___ EXCERPTED DATA
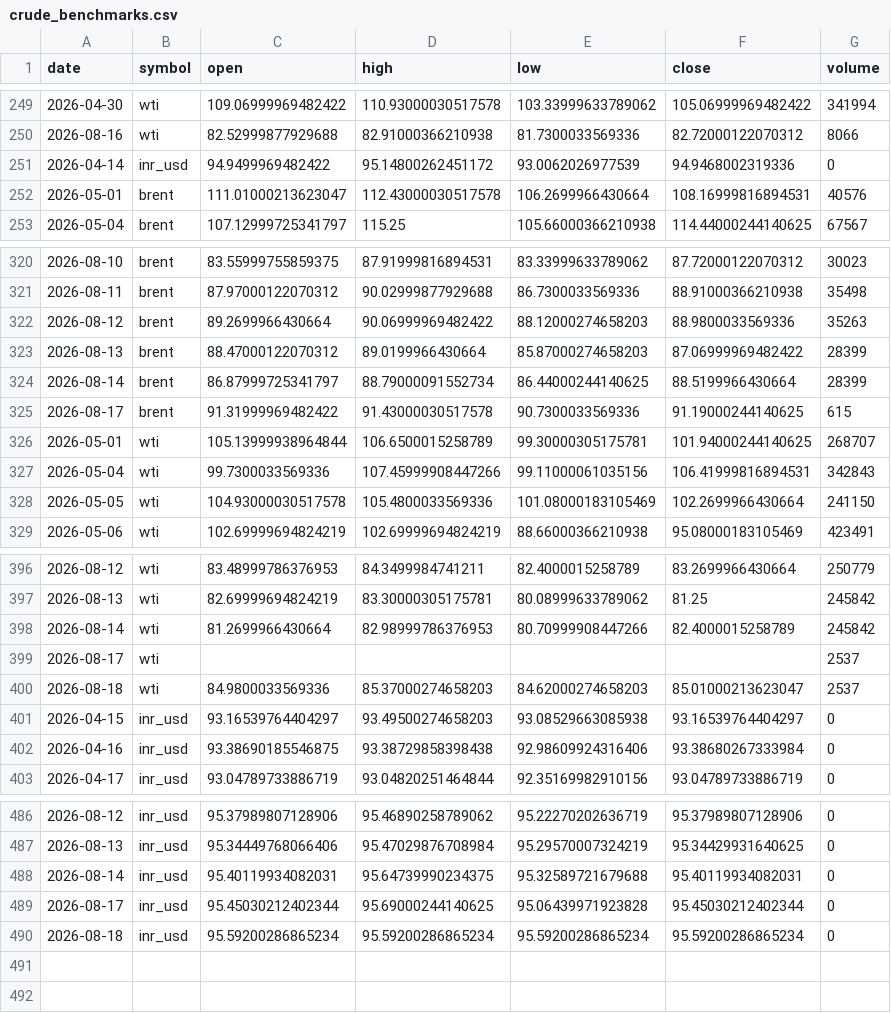
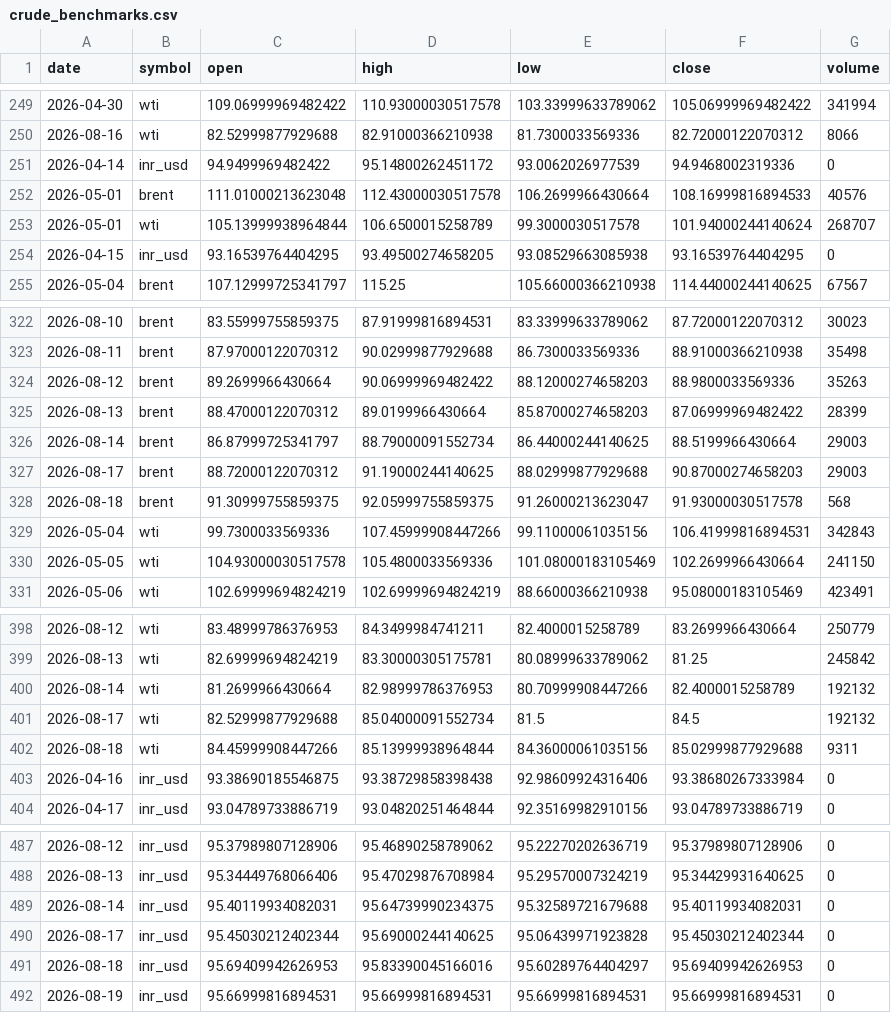
Before and after one commit to ImmadiVenkatesh/india-energy-dashboard, a CSV file: data/crude_benchmarks.csv, drawn as a sheet; only a part is shown, gaps mark what is left out.

```diff
--- a/data/crude_benchmarks.csv
+++ b/data/crude_benchmarks.csv
@@ -251,3 +251,5 @@ date,symbol,open,high,low,close,volume
 2026-04-14,inr_usd,94.9499969482422,95.14800262451172,93.0062026977539,94.9468002319336,0
-2026-05-01,brent,111.01000213623047,112.43000030517578,106.2699966430664,108.16999816894531,40576
+2026-05-01,brent,111.01000213623048,112.43000030517578,106.2699966430664,108.16999816894533,40576
+2026-05-01,wti,105.13999938964844,106.6500015258789,99.3000030517578,101.94000244140624,268707
+2026-04-15,inr_usd,93.16539764404295,93.49500274658205,93.08529663085938,93.16539764404295,0
 2026-05-04,brent,107.12999725341797,115.25,105.66000366210938,114.44000244140625,67567
@@ -323,5 +325,5 @@ date,symbol,open,high,low,close,volume
 2026-08-13,brent,88.47000122070312,89.0199966430664,85.87000274658203,87.06999969482422,28399
-2026-08-14,brent,86.87999725341797,88.79000091552734,86.44000244140625,88.5199966430664,28399
-2026-08-17,brent,91.31999969482422,91.43000030517578,90.7300033569336,91.19000244140625,615
-2026-05-01,wti,105.13999938964844,106.6500015258789,99.30000305175781,101.94000244140625,268707
+2026-08-14,brent,86.87999725341797,88.79000091552734,86.44000244140625,88.5199966430664,29003
+2026-08-17,brent,88.72000122070312,91.19000244140625,88.02999877929688,90.87000274658203,29003
+2026-08-18,brent,91.30999755859375,92.05999755859375,91.26000213623047,91.93000030517578,568
 2026-05-04,wti,99.7300033569336,107.45999908447266,99.11000061035156,106.41999816894531,342843
@@ -397,6 +399,5 @@ date,symbol,open,high,low,close,volume
 2026-08-13,wti,82.69999694824219,83.30000305175781,80.08999633789062,81.25,245842
-2026-08-14,wti,81.2699966430664,82.98999786376953,80.70999908447266,82.4000015258789,245842
-2026-08-17,wti,,,,,2537
-2026-08-18,wti,84.9800033569336,85.37000274658203,84.62000274658203,85.01000213623047,2537
-2026-04-15,inr_usd,93.16539764404297,93.49500274658203,93.08529663085938,93.16539764404297,0
+2026-08-14,wti,81.2699966430664,82.98999786376953,80.70999908447266,82.4000015258789,192132
+2026-08-17,wti,82.52999877929688,85.04000091552734,81.5,84.5,192132
+2026-08-18,wti,84.45999908447266,85.13999938964844,84.36000061035156,85.02999877929688,9311
 2026-04-16,inr_usd,93.38690185546875,93.38729858398438,92.98609924316406,93.38680267333984,0
@@ -489,2 +490,3 @@ date,symbol,open,high,low,close,volume
 2026-08-17,inr_usd,95.45030212402344,95.69000244140625,95.06439971923828,95.45030212402344,0
-2026-08-18,inr_usd,95.59200286865234,95.59200286865234,95.59200286865234,95.59200286865234,0
+2026-08-18,inr_usd,95.69409942626953,95.83390045166016,95.60289764404297,95.69409942626953,0
+2026-08-19,inr_usd,95.66999816894531,95.66999816894531,95.66999816894531,95.66999816894531,0
```
Also changed, not shown: data/markets.csv, data/spr_history.csv, 7 other files.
______
Give back the data exactly, with no images.

Before and after one commit to ImmadiVenkatesh/india-energy-dashboard, a CSV file: data/crude_benchmarks.csv, drawn as a sheet; only a part is shown, gaps mark what is left out.

```diff
--- a/data/crude_benchmarks.csv
+++ b/data/crude_benchmarks.csv
@@ -251,3 +251,5 @@ date,symbol,open,high,low,close,volume
 2026-04-14,inr_usd,94.9499969482422,95.14800262451172,93.0062026977539,94.9468002319336,0
-2026-05-01,brent,111.01000213623047,112.43000030517578,106.2699966430664,108.16999816894531,40576
+2026-05-01,brent,111.01000213623048,112.43000030517578,106.2699966430664,108.16999816894533,40576
+2026-05-01,wti,105.13999938964844,106.6500015258789,99.3000030517578,101.94000244140624,268707
+2026-04-15,inr_usd,93.16539764404295,93.49500274658205,93.08529663085938,93.16539764404295,0
 2026-05-04,brent,107.12999725341797,115.25,105.66000366210938,114.44000244140625,67567
@@ -323,5 +325,5 @@ date,symbol,open,high,low,close,volume
 2026-08-13,brent,88.47000122070312,89.0199966430664,85.87000274658203,87.06999969482422,28399
-2026-08-14,brent,86.87999725341797,88.79000091552734,86.44000244140625,88.5199966430664,28399
-2026-08-17,brent,91.31999969482422,91.43000030517578,90.7300033569336,91.19000244140625,615
-2026-05-01,wti,105.13999938964844,106.6500015258789,99.30000305175781,101.94000244140625,268707
+2026-08-14,brent,86.87999725341797,88.79000091552734,86.44000244140625,88.5199966430664,29003
+2026-08-17,brent,88.72000122070312,91.19000244140625,88.02999877929688,90.87000274658203,29003
+2026-08-18,brent,91.30999755859375,92.05999755859375,91.26000213623047,91.93000030517578,568
 2026-05-04,wti,99.7300033569336,107.45999908447266,99.11000061035156,106.41999816894531,342843
@@ -397,6 +399,5 @@ date,symbol,open,high,low,close,volume
 2026-08-13,wti,82.69999694824219,83.30000305175781,80.08999633789062,81.25,245842
-2026-08-14,wti,81.2699966430664,82.98999786376953,80.70999908447266,82.4000015258789,245842
-2026-08-17,wti,,,,,2537
-2026-08-18,wti,84.9800033569336,85.37000274658203,84.62000274658203,85.01000213623047,2537
-2026-04-15,inr_usd,93.16539764404297,93.49500274658203,93.08529663085938,93.16539764404297,0
+2026-08-14,wti,81.2699966430664,82.98999786376953,80.70999908447266,82.4000015258789,192132
+2026-08-17,wti,82.52999877929688,85.04000091552734,81.5,84.5,192132
+2026-08-18,wti,84.45999908447266,85.13999938964844,84.36000061035156,85.02999877929688,9311
 2026-04-16,inr_usd,93.38690185546875,93.38729858398438,92.98609924316406,93.38680267333984,0
@@ -489,2 +490,3 @@ date,symbol,open,high,low,close,volume
 2026-08-17,inr_usd,95.45030212402344,95.69000244140625,95.06439971923828,95.45030212402344,0
-2026-08-18,inr_usd,95.59200286865234,95.59200286865234,95.59200286865234,95.59200286865234,0
+2026-08-18,inr_usd,95.69409942626953,95.83390045166016,95.60289764404297,95.69409942626953,0
+2026-08-19,inr_usd,95.66999816894531,95.66999816894531,95.66999816894531,95.66999816894531,0
```
Also changed, not shown: data/markets.csv, data/spr_history.csv, 7 other files.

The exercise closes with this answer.